The two players clashed with some big hands at times, including an Ace-King versus Ace-Queen scenario. But both seemed to stay in control and willing to avoid some dangerous spots.
Aldemir caught some nice hands in the middle of heads-up play, including a straight flush, to maintain his lead. However, Holmes battled back and even took the lead for a time, including winning a nice pot after flopping a straight.
Despite some setbacks, Aldemir remained patient and steady. He picked off a big Holmes bluff to retake the lead, but that continued to go back and forth.
Securing the title
The final hand saw Aldemir with just a slightly bigger chip stack thn his opponent. Holmes raised the action to 6 million with K♣Q♠ and received a call from Aldemir, who held 10♦7♦.
The flop brought 10♥7♠2♥ and Aldemir checked. Holmes bet 6 million and Aldemir raised to 19 million.
Holmes called and the K♠ fell on the turn. Aldemir thought a bit before betting 36.5 million. Holmes eventually called, swelling the pot to more than 100 million.
When the 9♠ came on the river, Aldemir chose to check and may have been a bit surprised at the response. Holmes quickly moved all in for the last of his 133 million.
Aldemir faced an agonizing decision. He’d only have about 10 million left if he called and lost. After about three minutes however, he called with his two pairs. The tournament was over and Aldemir was embraced by a raucous rail of supporters.
For runner-up, Holmes scored $4.3 million and made a valiant effort against a tough opponent.
“Unbelievable, I still can’t put it into words,” Holmes said afterward. “It’s been a grueling week and a half. This guy was amazing, tough all night. Good game, well played.”

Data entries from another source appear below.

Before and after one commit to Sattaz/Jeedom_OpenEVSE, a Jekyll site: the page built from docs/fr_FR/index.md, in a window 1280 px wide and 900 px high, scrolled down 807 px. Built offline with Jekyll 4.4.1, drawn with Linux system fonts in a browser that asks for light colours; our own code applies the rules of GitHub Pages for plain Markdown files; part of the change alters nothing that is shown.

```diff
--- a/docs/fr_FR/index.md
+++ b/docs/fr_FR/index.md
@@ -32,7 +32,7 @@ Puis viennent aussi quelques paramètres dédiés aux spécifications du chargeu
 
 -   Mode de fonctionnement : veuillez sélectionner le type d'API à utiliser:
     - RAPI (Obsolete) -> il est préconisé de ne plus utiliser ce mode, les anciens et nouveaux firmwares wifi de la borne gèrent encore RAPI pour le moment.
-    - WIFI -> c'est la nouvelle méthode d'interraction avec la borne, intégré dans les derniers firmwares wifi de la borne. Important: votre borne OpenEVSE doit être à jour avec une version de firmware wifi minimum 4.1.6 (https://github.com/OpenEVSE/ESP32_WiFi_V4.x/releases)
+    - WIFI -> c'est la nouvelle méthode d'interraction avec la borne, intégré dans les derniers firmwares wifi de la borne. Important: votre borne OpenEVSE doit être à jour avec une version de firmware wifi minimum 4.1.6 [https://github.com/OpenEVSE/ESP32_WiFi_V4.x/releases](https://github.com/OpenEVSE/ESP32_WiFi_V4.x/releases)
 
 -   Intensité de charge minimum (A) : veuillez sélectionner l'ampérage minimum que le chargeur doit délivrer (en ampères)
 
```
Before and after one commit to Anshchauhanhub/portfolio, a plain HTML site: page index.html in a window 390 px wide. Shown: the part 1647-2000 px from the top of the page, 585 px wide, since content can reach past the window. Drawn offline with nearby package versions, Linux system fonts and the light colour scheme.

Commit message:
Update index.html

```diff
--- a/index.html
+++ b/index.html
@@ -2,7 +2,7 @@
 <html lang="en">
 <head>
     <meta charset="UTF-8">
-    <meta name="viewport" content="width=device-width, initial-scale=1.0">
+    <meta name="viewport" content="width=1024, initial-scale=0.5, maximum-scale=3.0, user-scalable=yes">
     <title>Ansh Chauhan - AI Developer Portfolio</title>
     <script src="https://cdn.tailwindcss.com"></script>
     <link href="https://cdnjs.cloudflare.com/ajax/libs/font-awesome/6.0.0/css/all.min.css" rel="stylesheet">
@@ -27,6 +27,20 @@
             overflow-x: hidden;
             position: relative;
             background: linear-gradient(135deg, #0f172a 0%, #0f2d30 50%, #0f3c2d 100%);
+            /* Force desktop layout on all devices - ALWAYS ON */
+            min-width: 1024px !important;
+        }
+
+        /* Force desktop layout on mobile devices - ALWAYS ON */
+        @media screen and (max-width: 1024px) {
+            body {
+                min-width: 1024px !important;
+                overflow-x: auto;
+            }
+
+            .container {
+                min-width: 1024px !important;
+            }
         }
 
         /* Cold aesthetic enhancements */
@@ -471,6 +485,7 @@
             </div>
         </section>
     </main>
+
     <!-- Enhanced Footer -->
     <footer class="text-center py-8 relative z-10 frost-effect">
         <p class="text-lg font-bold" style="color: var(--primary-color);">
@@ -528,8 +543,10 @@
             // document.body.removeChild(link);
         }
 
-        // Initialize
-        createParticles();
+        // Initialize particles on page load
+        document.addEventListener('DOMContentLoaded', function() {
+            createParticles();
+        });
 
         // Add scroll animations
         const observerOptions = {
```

Here’s a look at all the final table payouts.
- Koray Aldemir – $8,000,000
- George Holmes – $4,300,000
- Jack Oliver – $3,000,000
- Joshua Remitio – $2,300,000
- Ozgur Secilmis – $1,800,000
- Hye Park – $1,400,000
- Alejandro Lococo – $1,225,000
- Jareth East – $1,100,000
- Chase Bianchi – $1,000,000
WSOP returns in a big way, moving to Strip for 2022
This is Aldemir’s first WSOP bracelet and vaults his career live tournament winnings to more than $20 million. The tournament brought in 6,650 entries for a $62 million prize pool and offered players the first live series since 2019.
The Main Event final table was timed with some other big WSOP news as well. Caesars Entertainment announced on Tuesday that the series would be shifting to the Las Vegas Strip in 2022.
The series also shifts back to its traditional summer time slot. Players can look for the series returning to the Bally’s and Paris casinos from May 31 to July 19 following a 17-year run at the Rio.
That puts the next WSOP only about six months away. This will be the first time in the series’ 53-year history that the festival will be held on the Strip.
“This year’s Main Event has exceeded expectations across the board,” WSOP Senior Vice President Ty Stewart said. “To see five countries represented at the 2021 final table was amazing, and after a classic battle, we’re looking forward to raising Koray’s banner this summer at Bally’s on the Strip.”
WSOP action continues
Despite the Main Event wrapping up, more tournament action continues at the Rio through early next week. This year continues the trend from 2019 of running events to complement the Main Event.
When counting two online bracelet events, including one for players in Pennsylvania, 10 events remain on the schedule. Two events kick off on Thursday, an $800 NLHE Deepstack and the $250,000 Super High Roller. Check back to USPoker next week for a complete look at other recent events.